Some curses are easier to remove than normal; improvised curses, because of their impromptu nature, tend to be easier to remove. A simple cleansing ritual might suffice to remove them, which the PCs could discover through exploration, research, or a successful Knowledge (religion) check. Such curses could even fade over the course of days or weeks. While many NPC casters offer curse removal with no questions asked, it is common knowledge that curses are rarely picked up accidentally. Some of these casters might want to know the circumstances behind the curse (often employing Sense Motive or even divination magic during the discussion). Good-aligned churches might expect acts of atonement or charity as at least partial payment for removing a justly gained curse.

Alternative Means of Relief

Source Horror Adventures pg. 141
Should a curse seem impossible to end by either normal or conditional means, the accursed might take desperate measures for even temporary relief from their suffering. Many such methods are dire enough that creatures may consider them worse than simply being cursed.

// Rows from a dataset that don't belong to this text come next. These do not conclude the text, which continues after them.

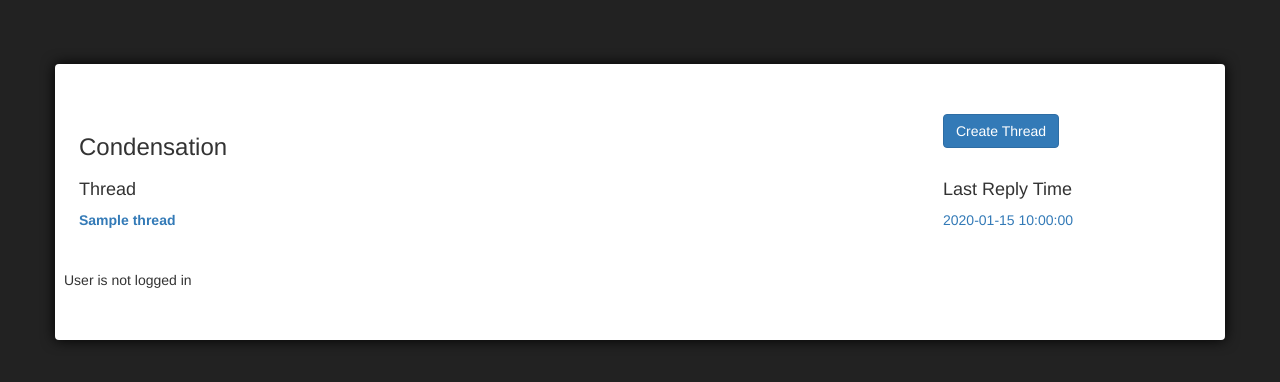
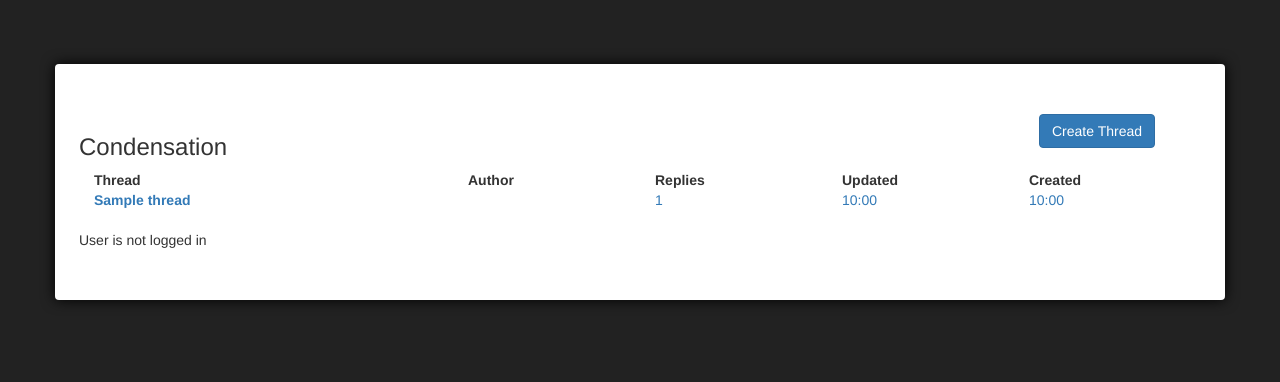
Before and after one commit to BitFracture/condensation, a Flask app: page / in a window 1280 px wide. Shown: the part 52-434 px from the top of the page. Run offline with Flask 2, Linux system fonts and the light colour scheme; tables that the repository leaves empty hold one stand-in row (values such as "Sample post"); some libraries are stand-ins or nearby versions.

Commit message:
prettified home screen

```diff
--- a/condensation-forum/application.py
+++ b/condensation-forum/application.py
@@ -64,9 +64,12 @@ def indexGetHandler():
     threads = None
     with dataSessionMgr.session_scope() as dbSession:
         threads = query.getThreadsByCommentTime(dbSession)
+        users = [thread.user for thread in threads]
         threads = query.extractOutput(threads)
+        users = query.extractOutput(users)
 
-    homeRendered = homeTemplate.render(threads=threads)
+
+    homeRendered = homeTemplate.render(threads_zip_users=zip(threads, users))
 
     user = authManager.getUserData()
     if user == None:
@@ -74,7 +77,7 @@ def indexGetHandler():
     else:
         homeRendered += "<br/><br/>User is: " + user['name']
 
-    return bodyTemplate.render(body = homeRendered, user = user)
+    return bodyTemplate.render(body = homeRendered, user = user )
 
 
 @application.route('/', methods=['POST'])
--- a/condensation-forum/data/schema.py
+++ b/condensation-forum/data/schema.py
@@ -5,7 +5,8 @@ There are several attributes and several miscelaneous constraints.
 There is a brief synopsis for each entity in the documentation, however
 for up to date a specific details about constraints read the code """
 
-import datetime
+from datetime import datetime
+from dateutil import tz
 from sqlalchemy import (
         Table,
         Column,
@@ -37,6 +38,13 @@ attachments_comment = Table ( "attachments_comment",
         _Base.metadata,
         Column("file_id", ForeignKey("files.id"), primary_key=True),
         Column("comment_id", ForeignKey("comments.id"), primary_key=True))
+
+def _localize(time):
+    """private method for relocalizing
+
+    This is a bit of a hack and only works for things in our local time zone"""
+    aware =  time.replace(tzinfo = tz.tzutc())
+    return aware.astimezone(tz.tzlocal())
 
 
 
@@ -135,13 +143,13 @@ class File(_Base):
 
     time_created = Column(
             DateTime,
-            default=datetime.datetime.utcnow(),
+            default=datetime.utcnow(),
             nullable=False)
 
     time_modified = Column(
             DateTime,
-            default=datetime.datetime.utcnow(),
-            onupdate=datetime.datetime.utcnow(),
+            default=datetime.utcnow(),
+            onupdate=datetime.utcnow(),
             nullable=False)
 
     attached_threads = relationship(
@@ -161,8 +169,8 @@ class File(_Base):
         out["user_certificate"] = self.user_certificate
         out["name"] = self.name
         out["url"] = self.url
-        out["time_created"] = self.time_created
-        out["time_created"] = self.time_modified
+        out["time_created"] = _localize(self.time_created)
+        out["time_created"] = _localize(self.time_modified)
         return out
 
 class Thread(_Base):
@@ -210,13 +218,13 @@ class Thread(_Base):
 
     time_created = Column(
             DateTime,
-            default=datetime.datetime.utcnow(),
+            default=datetime.utcnow(),
             nullable=False)
 
     time_modified = Column(
             DateTime,
-            default=datetime.datetime.utcnow(),
-            onupdate=datetime.datetime.utcnow(),
+            default=datetime.utcnow(),
+            onupdate=datetime.utcnow(),
             nullable=False)
 
     time_last_reply = Column(DateTime)
@@ -243,9 +251,9 @@ class Thread(_Base):
         out["user_certificate"] = self.user_certificate
         out["heading"] = self.heading
         out["body"] = self.body
-        out["time_created"] = self.time_created
-        out["time_modified"] = self.time_modified
-        out["time_last_reply"] = self.time_last_reply
+        out["time_created"] = _localize(self.time_created)
+        out["time_modified"] = _localize(self.time_modified)
+        out["time_last_reply"] = _localize(self.time_last_reply)
         out["reply_count"] = self.reply_count
         return out
 
@@ -254,7 +262,7 @@ class Thread(_Base):
 @event.listens_for(Thread.replies, 'append')
 def comment(thread, comment, initiator):
     """updates the last comment time, when a comment is added"""
-    thread.time_last_reply = datetime.datetime.utcnow()
+    thread.time_last_reply = datetime.utcnow()
 
 class Comment(_Base):
     """A user created comment on the thread.
@@ -302,13 +310,13 @@ class Comment(_Base):
 
     time_created = Column(
             DateTime,
-            default=datetime.datetime.utcnow(),
+            default=datetime.utcnow(),
             nullable=False)
 
     time_modified = Column(
             DateTime,
-            default=datetime.datetime.utcnow(),
-            onupdate=datetime.datetime.utcnow(),
+            default=datetime.utcnow(),
+            onupdate=datetime.utcnow(),
             nullable=False)
 
     attachments = relationship(
@@ -323,7 +331,7 @@ class Comment(_Base):
         out["user_certificate"] = self.user_certificate
         out["thread_id"] = self.thread_id
         out["body"] = self.body
-        out["time_created"] = self.time_created
-        out["time_modified"] = self.time_modified
-        out["user_certificate"] = self.user_certificate
+        out["time_created"] = localize(self.time_created)
+        out["time_modified"] = localize(self.time_modified)
+        out["user_certificate"] = localize(self.user_certificate)
         return out
--- a/condensation-forum/templates/home.html
+++ b/condensation-forum/templates/home.html
@@ -1,39 +1,60 @@
 {% block body %}
 <div class="row">
-    <div class="col-md-9">
+    <div class="col-md-10">
         <h3>Condensation</h3>
     </div>
-    <div class="col-md-3">
+    <div class="col-md-2">
         <button type="button" class="btn btn-primary">Create Thread</button>
     </div>
 
 </div>
 
 <div class="row">
-    <div class="col-md-9"><h4>Thread</h4></div>
-    <div class="col-md-3"><h4>Last Reply Time</h4</div>
+    <div class="col-md-12">
+        <div class="container-fluid">
+            <div class="row">
+                <div class="col-md-4"><b>Thread</b></div>
+                <div class="col-md-2"><b>Author</b></div>
+                <div class="col-md-2"><b>Replies</b></div>
+                <div class="col-md-2"><b>Updated</b></div>
+                <div class="col-md-2"><b>Created</b></div>
             </div>
 
 
-<div class="container-fluid">
-    {% for thread in threads %}
+            <!--uses thread and user colllections together in sequence-->
+            {% for thread, user in threads_zip_users %}
 
             <a href="{{ thread["id"] }}">
                 <div class="row">
-            <div class="col-md-9">
+                    <div class="col-md-4">
                         <b>{{ thread["heading"] }}</b>
                     </div>
-            <div class="col-md-3">
-                {{ thread["time_last_reply"] }}
+                    <div class="col-md-2">
+                        {{ user["name"] }}
                     </div>
+                    <div class="col-md-2">
+                        {{ thread["reply_count"] }}
+                    </div>
+                    <div class="col-md-2">
+                        {{ thread["time_last_reply"].strftime("%H:%M") }}
+                    </div>
+                    <div class="col-md-2">
+                        {{ thread["time_created"].strftime("%H:%M") }}
+                    </div>
+
                 </div>
             </a>
 
             {% else %}
+            <div class="row">
+                <div class="col-md-12">
 
                     <em>No entries here so far</em>
-
+                </div>
+            </div>
             {% endfor %}
 
         </div>
+    </div>
+</div
 {% endblock %}
```
Lines whose indentation alone changed are shown as unchanged.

Death: Some curses end upon the death of the victim, perhaps leading a victim to take her own life in the hope of being raised from the dead free of the curse. Although some find release this way, others are sorely disappointed; some gods may not smile upon such wanton suicide—or the victims might be restored to life, only to find themselves still afflicted by the curse.

Making Amends: A curse laid as punishment for a misdeed might be neutralized by rectifying the misdeed. But there are no guarantees. Undoing the misdeed and additionally offering a comparable effort to make up for the trouble caused might allow a new saving throw against the curse to remove it. Forgiveness from the curse-layer grants a +4 bonus on this saving throw. For curses that require amends, remove curse generally fails unless and until such amends are made.

Symbiosis: On rare occasions, a character might allow the curse to infect her very being as a desperate attempt to mitigate the effects, hoping that this will give her some measure of control. Symbiosis with a curse is rarely successful, and it usually leads to contracting an accursed corruption, as the curse takes over the creature’s personality. In rare cases, curse symbiosis might transform the accursed into a monster associated with curses (such as a hag) without first going through an accursed corruption.